Theerathon Bunmathan has emerged as a top-notch fullback for a wildly successful Buriram United club. But as John Duerden argues, it's time for him to leave Thailand and try his hand elsewhere...
Not many people disagree with Newin Chidchob, especially up in Buriram and especially if you are a United fan. Why would you? This is a man who is personally responsible for the club being what it is today: the leading power in Southeast Asia.
This is a club that has done what few other regional teams – at domestic or international level – have done in the modern era. Buriram have become a continental force.

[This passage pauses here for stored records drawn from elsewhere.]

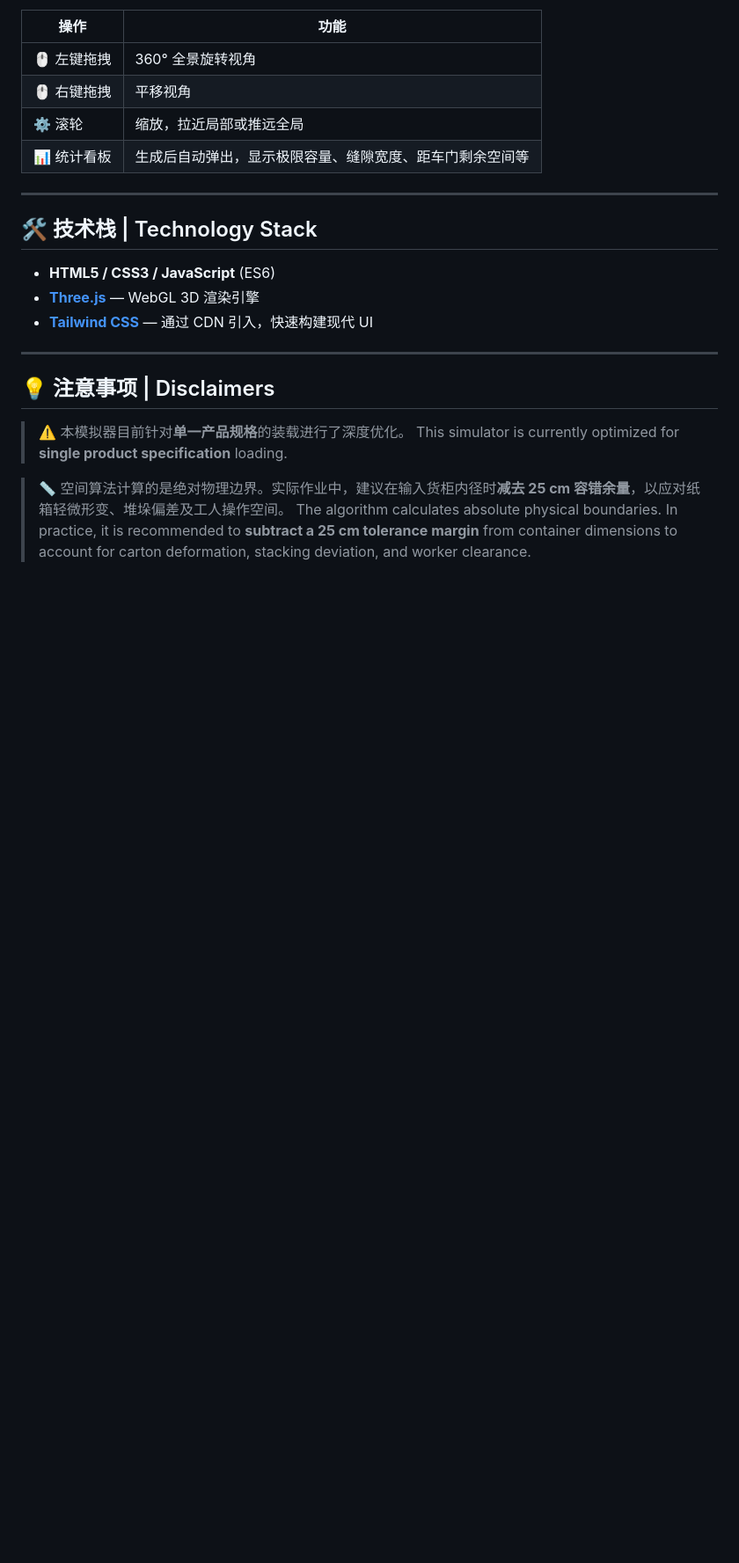
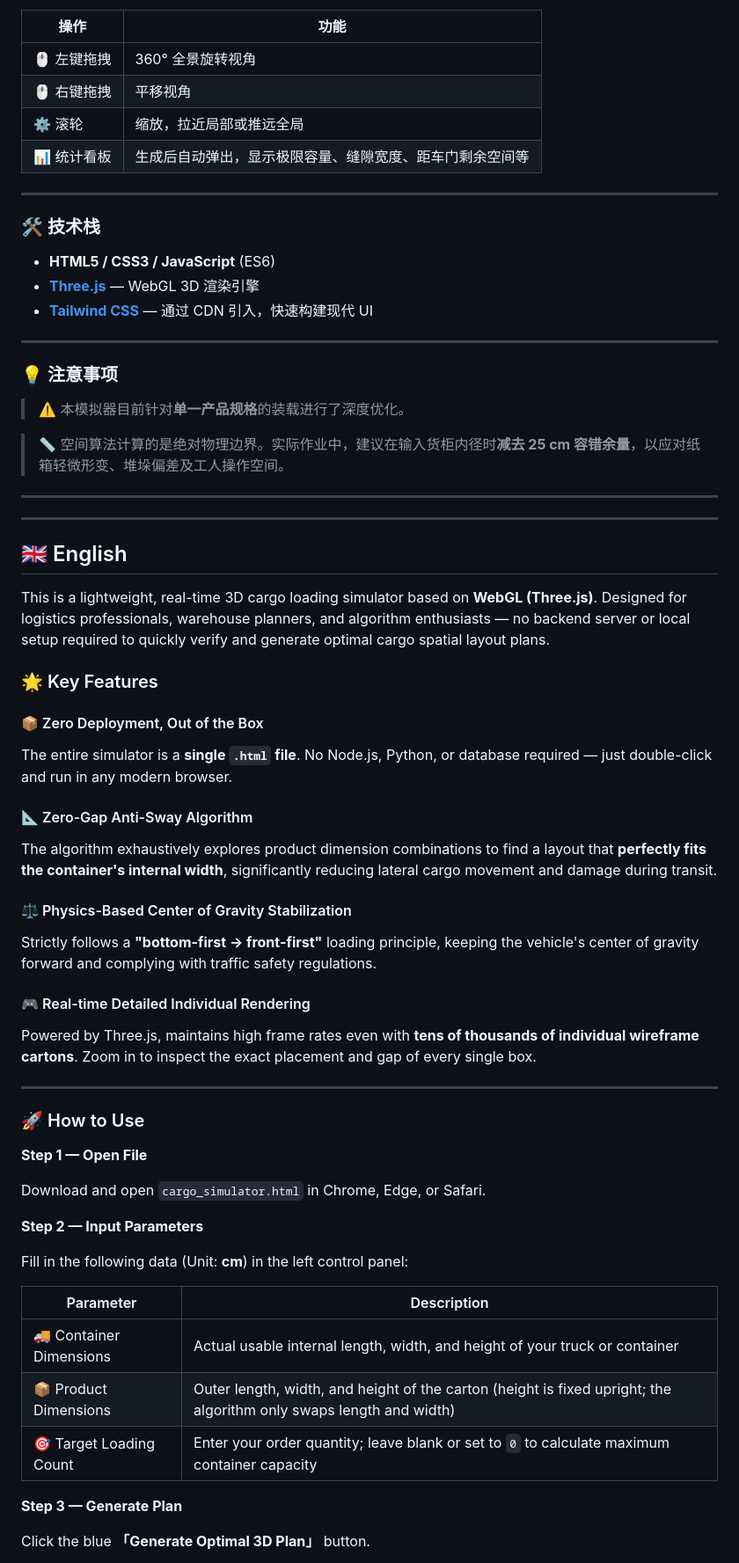
Before and after one commit to HyVoid/Universal-3D-Cargo-Loading-Optimization-Simulator, a Markdown page: README.md, the part around one of its changes. Shown at 88% size. Rendered like a GitHub page; blank space fills up the shorter version.

```diff
--- a/README.md
+++ b/README.md
@@ -78,7 +56,7 @@ Download and open `cargo_simulator.html` in Chrome, Edge, or Safari.
 
 ---
 
-## 🛠️ 技术栈 | Technology Stack
+### 🛠️ 技术栈
 
 - **HTML5 / CSS3 / JavaScript** (ES6)
 - **[Three.js](https://threejs.org/)** — WebGL 3D 渲染引擎
@@ -86,10 +64,52 @@ Download and open `cargo_simulator.html` in Chrome, Edge, or Safari.
 
 ---
 
-## 💡 注意事项 | Disclaimers
+### 💡 注意事项
 
 > ⚠️ 本模拟器目前针对**单一产品规格**的装载进行了深度优化。
-> This simulator is currently optimized for **single product specification** loading.
 
 > 📏 空间算法计算的是绝对物理边界。实际作业中，建议在输入货柜内径时**减去 25 cm 容错余量**，以应对纸箱轻微形变、堆垛偏差及工人操作空间。
-> The algorithm calculates absolute physical boundaries. In practice, it is recommended to **subtract a 25 cm tolerance margin** from container dimensions to account for carton deformation, stacking deviation, and worker clearance.
+
+---
+---
+
+## 🇬🇧 English
+
+This is a lightweight, real-time 3D cargo loading simulator based on **WebGL (Three.js)**. Designed for logistics professionals, warehouse planners, and algorithm enthusiasts — no backend server or local setup required to quickly verify and generate optimal cargo spatial layout plans.
+
+### 🌟 Key Features
+
+#### 📦 Zero Deployment, Out of the Box
+The entire simulator is a **single `.html` file**. No Node.js, Python, or database required — just double-click and run in any modern browser.
+
+#### 📐 Zero-Gap Anti-Sway Algorithm
+The algorithm exhaustively explores product dimension combinations to find a layout that **perfectly fits the container's internal width**, significantly reducing lateral cargo movement and damage during transit.
+
+#### ⚖️ Physics-Based Center of Gravity Stabilization
+Strictly follows a **"bottom-first → front-first"** loading principle, keeping the vehicle's center of gravity forward and complying with traffic safety regulations.
+
+#### 🎮 Real-time Detailed Individual Rendering
+Powered by Three.js, maintains high frame rates even with **tens of thousands of individual wireframe cartons**. Zoom in to inspect the exact placement and gap of every single box.
+
+---
+
+### 🚀 How to Use
+
+**Step 1 — Open File**
+
+Download and open `cargo_simulator.html` in Chrome, Edge, or Safari.
+
+**Step 2 — Input Parameters**
+
+Fill in the following data (Unit: **cm**) in the left control panel:
+
+| Parameter | Description |
+|-----------|-------------|
+| 🚚 Container Dimensions | Actual usable internal length, width, and height of your truck or container |
+| 📦 Product Dimensions | Outer length, width, and height of the carton (height is fixed upright; the algorithm only swaps length and width) |
+| 🎯 Target Loading Count | Enter your order quantity; leave blank or set to `0` to calculate maximum container capacity |
+
+**Step 3 — Generate Plan**
+
+Click the blue **「Generate Optimal 3D Plan」** button.
+
```
Also changed, not shown: other parts of README.md (+46 -44 lines).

They do not just compete in the Asian Champions League, they are capable of getting to the latter stages. Ever since 2003, when BEC Tero Sasana reached the final of the inaugural tournament, teams from the region have been whipped more often than the bad guy in an Indiana Jones movie. But United are different.
They have shown what is possible. Without Newin, the club would literally not exist as he relocated Provincial Authority Football Club from Ayutthaya in 2010, but that was just the beginning. The investment, the passion, the building of the support and the stadium and all the rest has turned this part of Northeastern Thailand into something significant in football terms.
As impressive as the rise has been, however, it does not mean the owner is always right and there is one aspect at least in which Thaksin Shinwatra's former political ally is mistaken. He is wrong about Theerathon Bunmathan, one of the finest full-backs on the continent.
If the 25-year-old was a striker and not a left-back, agents with more interest in money than welfare (the opposite do exist) would have had the youngster off to Europe for trials, regardless of whether it was the right thing for the player or not.
Defenders are not quite as glamorous, even those that have an eye for goal and the sweetest of left foots.
That's OK, Europe is not the only place. Recently Newin admitted that there had been interest from clubs in Japan and South Korea, not exactly a secret. But he also opined that as Buriram were doing well in the Asian Champions League every year, there was no reason to go to East Asia, especially if interested clubs were not in the continental competition.
In a sense, he's right. As a club, Buriram can hold their own against any in Japan and Korea. Earlier this year, the Thais were grouped with former Asian champions Seongnam FC and Gamba Osaka. All three finished on 10 points.
But at this stage in the development of Thai football, going to Japan or Korea is the right thing for Theerathon to do. Ideally he joins a top team and appears in the Asian Champions League on an annual basis. But even if that is not the case, he should still go.
Buriram may be the best in Southeast Asia, but overall standards in Korea and Japan are still higher than in Thailand.
Every week, regardless of the club he joins, Theerathon will be playing against better opposition than he does at home and he won't be playing for a team that is as dominant as his current club. On and off the pitch, a stint in the Lands of the Rising Sun or the Morning Calm would help him grow as a player and a person.
While it would be a good move for the player, it could be a great one for his country. In Southeast Asia, there is much talk of the growth of Thai football, but it has yet to penetrate far outside.
There is a general feeling, sustained by years of underachievement, that players from Thailand, Vietnam, Malaysia et al are just not good enough to play in the best leagues in Asia. Thailand making it to the final round of World Cup qualification and then performing solidly once there will certainly start to change a few perceptions, especially if Buriram continue to do well on the continental stage.
But a few Thai players in the east are also needed. There has to be a first, a pioneer. There has to be a Piyapong Pue-on for the 21st century and that could be Theerathon.
Not only that but Korea and Japan know a good full-back when they see it. At the moment, the Taeguk Warriors have three left-backs that would walk into most Asian teams. There's Park Joo-ho of Borussia Dortmund, Hoffenheim's Kim Jin-su and Hong Chul of Suwon Bluewings. Cha Du-ri and Lee Young-pyo are already legends despite only recently retiring.
Japan have Yuto Nagatomo of Inter Milan, Schalke's Atsuto Uchida, Hiroki Sakai of Hannover 96 and plenty more besides. Become a standout full-back in East Asia and you can play anywhere.
It is time for Thailand's best to start broadening their horizons and there are only two major requirements: it has to be a step up and there has to be regular playing time. Japan and Korea meet the first and, compared to the big leagues of Europe, are much more likely to meet the second too. Someone has to be the flag-bearer and at this moment in time, it is Theerathon.
Go East, young Bunmathan, regardless of what the boss says.